#50 One Year of Adventures in Storytelling
Some Recommended Reading
I almost can’t believe it. I knew that this was coming up. At some point in the murky days of July 2020, when the world was flipped on its head and I was looking for a sense of stability, I launched this newsletter.
One year later and it feels like one of the best decisions I’ve made for my life as a writer and storyteller. To mark a year, I want to share back with you the newsletters that seemed to resonate most with you. The ones you sent me notes about, commented on, and shared. They’re also great primers for some of our newer readers to dive in to as you get acquainted with what this is all about.
Here are the top five newsletter posts over the past year.

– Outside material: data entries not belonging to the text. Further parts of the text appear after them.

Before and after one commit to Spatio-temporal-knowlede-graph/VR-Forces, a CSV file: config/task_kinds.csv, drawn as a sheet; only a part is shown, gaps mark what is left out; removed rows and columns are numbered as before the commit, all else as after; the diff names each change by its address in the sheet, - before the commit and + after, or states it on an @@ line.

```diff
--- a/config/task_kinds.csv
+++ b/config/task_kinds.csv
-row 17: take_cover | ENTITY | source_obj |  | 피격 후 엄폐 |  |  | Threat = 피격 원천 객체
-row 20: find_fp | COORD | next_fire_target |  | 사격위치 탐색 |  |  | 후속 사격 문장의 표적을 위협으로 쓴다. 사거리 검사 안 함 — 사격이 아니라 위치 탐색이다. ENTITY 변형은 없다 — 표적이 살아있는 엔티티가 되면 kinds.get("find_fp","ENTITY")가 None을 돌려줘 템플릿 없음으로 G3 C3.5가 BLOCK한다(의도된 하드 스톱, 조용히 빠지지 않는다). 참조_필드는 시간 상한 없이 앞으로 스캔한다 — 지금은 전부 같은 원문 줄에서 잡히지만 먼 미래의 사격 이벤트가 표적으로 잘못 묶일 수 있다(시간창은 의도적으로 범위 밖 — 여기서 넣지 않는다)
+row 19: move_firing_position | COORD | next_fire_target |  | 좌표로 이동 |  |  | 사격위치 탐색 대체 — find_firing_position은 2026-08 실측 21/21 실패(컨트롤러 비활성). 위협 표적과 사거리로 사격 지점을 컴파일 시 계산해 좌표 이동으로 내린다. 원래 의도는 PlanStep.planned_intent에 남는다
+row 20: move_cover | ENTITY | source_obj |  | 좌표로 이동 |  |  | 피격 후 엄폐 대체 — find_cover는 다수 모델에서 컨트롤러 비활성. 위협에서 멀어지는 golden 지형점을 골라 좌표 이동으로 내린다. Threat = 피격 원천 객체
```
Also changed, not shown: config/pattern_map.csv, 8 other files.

Where Do We Start? A valuable lesson on not burying the lede of your story and starting with the thing that matters most.
But Why? On the power of purpose in your stories (and your life). In this I continue to evangelize the idea of understanding why you choose to do what you do as a person, business owner, or storyteller. Still my favourite marketing/storytelling concept.
How Do You Craft a Resume? A primer on impactful resume writing that humanizes you to potential hiring managers and brings your professional story to life effectively. So many of you used this and shared with folks in your network looking to expand their professional horizons.
An Introduction of Sorts. This was the first post I wrote. It never got sent out via email, but many of you went back to it to get a sense of what I was all about and what this newsletter is all about. I’ve tried to stick to the promises I made in it and you’ve stuck with me and it, for which I am grateful.
A (My) Story of Burnout. This was the top post and flew to the top quickly. Your empathy and ability to connect to my experience and share your own made this one my favourite too. Thank you for offering support and well wishes, thank you for sharing some of your own resources, and thank you for making me feel that I wasn’t alone. THAT is the magic of sharing your story and I’m so glad I shared mine with you.
If you haven’t read these, I encourage you to go back and take a read. People really connected to or learned from them. I also encourage you to share with folks who may find them helpful. The more I share and the more workshops I do to help people uncover and tell their unique stories, the more I believe in the power of storytelling and sharing our unique stories with each other.
I look forward to another year of sharing what I’ve learned (and continue to learn) in my own adventures in storytelling and hope you’ll stick with me on this ride. I hope you continue to gain value from it, learn from it, and reach out with your thoughts and ideas as well. (Remember, you can always hit reply to this email or comment below any post).
I have a lot of really exciting projects I’m building right now and will be sharing with you over the next few months. I can’t wait for you to see them read them and experience them. As I said in that intro post: There’s an art to storytelling, but also a science. And I want to share both with you in this weekly newsletter/adventure/dose of something different in your inbox. I promise to make it useful and actionable and interesting.
Thanks for joining me on this adventure. Let’s see what another year brings.
A Story Well Told
These story shares are always suggestions, things I hope will bring a new idea, storyteller or way of enjoying stories into your world. The one this week is personal. Not because I know the subject, or am affiliated with the journalistic institution, but because I can relate to the struggle. Nikole Hannah-Jones is a Pulitzer prize winning journalist who lead the New York Times investigative journalism piece, the 1619 Project. It has recently been politicized among American politicians. The saga of her appointment without tenure to UNC Chapel Hill’s journalism school (her alma mater) and the behind the scenes politics behind it wrapped up today satisfyingly—she went to a school that valued and supported her as a highly accomplished professional rather than fight to be acknowledged and treated fairly somewhere she didn’t. This article tells the entire compelling story. I encourage you to read it.
Some additional context:
Subscribing and sharing are the two best ways to help me continue to share my own adventure in storytelling. If you know someone who has a story to tell and may need some help crafting it, please share this newsletter with them and encourage them to subscribe.
Have a question? Something you’d like me to cover in a future letter—an element of your storytelling you may be struggling with? Just ask. Leave a comment below. I’m here to help.
Thanks for reading and I’ll “see” you next week. Whatever the world may bring, there will always be important stories that need you to tell them. I’ll be here to help.